Cundall partner and geotechnical lead Jim Allen said only small depressions could initially be seen on the vast sloping landscape, giving indications that there were collapsed tunnels underneath. A layer of flint in the chalk ground, meant that ground penetrating radar and gradiometry could not be used. Instead, the team used resistivity surveying to locate the tunnels from ground level.
“The resistivity imaging involves putting out an electrical sensor along a linear array with electrodes at fixed intervals,” explains Allen. You then shoot a current into the ground and you measure the resistivity of the ground. Where you have a void or an air space, it’s much more resistant and less conductive than rock would be.”
To further map the tunnels Allen, suggested using digital technology.
“At first the MoD were asking us to provide a man riding cage, so they could excavate and then send someone in, but we advised not to go with that but that seemed overkill,” said Allen. “So we suggested if the tunnels were relatively shallow we should excavate at the point of collapse, up to 5m deep we make it safe, put a person in there and then use a laser scanner to map the tunnel’s inclination, orientation and extent.”
The ground was excavated around the collapse points and a laser scanner was fired through the tunnel.

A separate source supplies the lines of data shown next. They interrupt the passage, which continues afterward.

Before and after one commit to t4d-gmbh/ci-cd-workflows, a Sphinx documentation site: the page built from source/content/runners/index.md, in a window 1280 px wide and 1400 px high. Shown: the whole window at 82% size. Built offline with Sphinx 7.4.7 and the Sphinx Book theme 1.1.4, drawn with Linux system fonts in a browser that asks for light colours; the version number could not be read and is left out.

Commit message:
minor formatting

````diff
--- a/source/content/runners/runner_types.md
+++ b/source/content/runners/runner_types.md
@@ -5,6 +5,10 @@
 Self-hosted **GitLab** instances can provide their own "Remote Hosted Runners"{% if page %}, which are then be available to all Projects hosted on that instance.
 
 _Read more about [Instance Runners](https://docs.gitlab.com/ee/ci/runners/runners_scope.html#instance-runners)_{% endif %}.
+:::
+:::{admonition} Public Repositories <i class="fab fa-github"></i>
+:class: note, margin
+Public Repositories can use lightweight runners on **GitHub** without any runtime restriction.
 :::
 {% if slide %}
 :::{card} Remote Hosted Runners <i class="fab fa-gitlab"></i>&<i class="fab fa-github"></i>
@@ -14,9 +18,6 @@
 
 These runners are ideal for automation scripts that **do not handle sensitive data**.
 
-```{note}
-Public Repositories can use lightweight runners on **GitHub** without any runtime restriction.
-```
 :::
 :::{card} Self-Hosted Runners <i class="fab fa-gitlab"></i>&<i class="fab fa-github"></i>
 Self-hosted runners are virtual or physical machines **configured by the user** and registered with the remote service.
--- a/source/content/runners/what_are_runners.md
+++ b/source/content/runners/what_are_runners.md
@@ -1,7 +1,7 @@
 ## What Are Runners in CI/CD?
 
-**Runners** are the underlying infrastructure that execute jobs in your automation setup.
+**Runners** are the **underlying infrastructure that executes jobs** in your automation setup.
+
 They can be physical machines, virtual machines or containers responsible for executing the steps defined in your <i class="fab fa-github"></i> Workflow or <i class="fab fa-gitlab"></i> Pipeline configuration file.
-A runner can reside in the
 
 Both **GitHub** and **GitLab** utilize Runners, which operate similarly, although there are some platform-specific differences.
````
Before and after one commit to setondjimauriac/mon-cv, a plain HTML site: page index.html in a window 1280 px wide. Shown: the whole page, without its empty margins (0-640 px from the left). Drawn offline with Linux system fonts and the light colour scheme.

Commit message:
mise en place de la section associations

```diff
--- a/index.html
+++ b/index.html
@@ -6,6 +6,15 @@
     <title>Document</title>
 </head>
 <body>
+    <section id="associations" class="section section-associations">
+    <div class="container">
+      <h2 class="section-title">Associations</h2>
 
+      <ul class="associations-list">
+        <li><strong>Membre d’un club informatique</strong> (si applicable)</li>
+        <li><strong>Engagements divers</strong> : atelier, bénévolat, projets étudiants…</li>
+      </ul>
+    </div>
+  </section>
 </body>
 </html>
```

When a wall was hit, its position was marked on the ground surface and the process repeated to see if it was a turning point or the end of that particular system.
For tunnels deeper than 5m, a rotary drilling rig was used to create a bore hole and a down hole CCTV camera was used to explore the caverns underneath. A down hole laser scanner was used to map the deeper tunnel.
Although this method could have been used across the site, Allen said allowing archaeologists to gain access to the shallower tunnels meant artefacts could be retrieved and recorded.
“The archaeologists found there was a lot of graffiti on the walls,” said Allen. “On one tunnel a list of Australian soldiers was found, one of them they found, went on to get a Victoria Cross for the Battle of the Somme.
“The ammunition also provided a significant challenge.”
As the area was used as a practice ground, the team also came across live ammunition which had failed to detonate at the time.
“A UXO [unexploded ordnance] specialist called Dynasafe Bactec took control of excavations until they felt it was safe for our staff to enter,” said Allen.
“It was predominantly hand grenades and rifle grenades which were found on site, and the problem was that these were the ones which had been discharged and were fully live, but for some reason didn’t go off.
“One of the guys said to me, if you hit it with a shovel hard enough, you’ve probably got five seconds to run as far as you can.”
The ordnance were deemed too dangerous to move, so when some was found, the surrounding area was instantly isolated and at 4pm on most days the army bomb squad would arrive to detonate it. In one week around 45 live hand grenades were found.
In preparation for the housing development the shallow tunnels have now been backfilled and the deeper tunnels will be stabilised with drilling and grouting methods once the final layout of the development is known.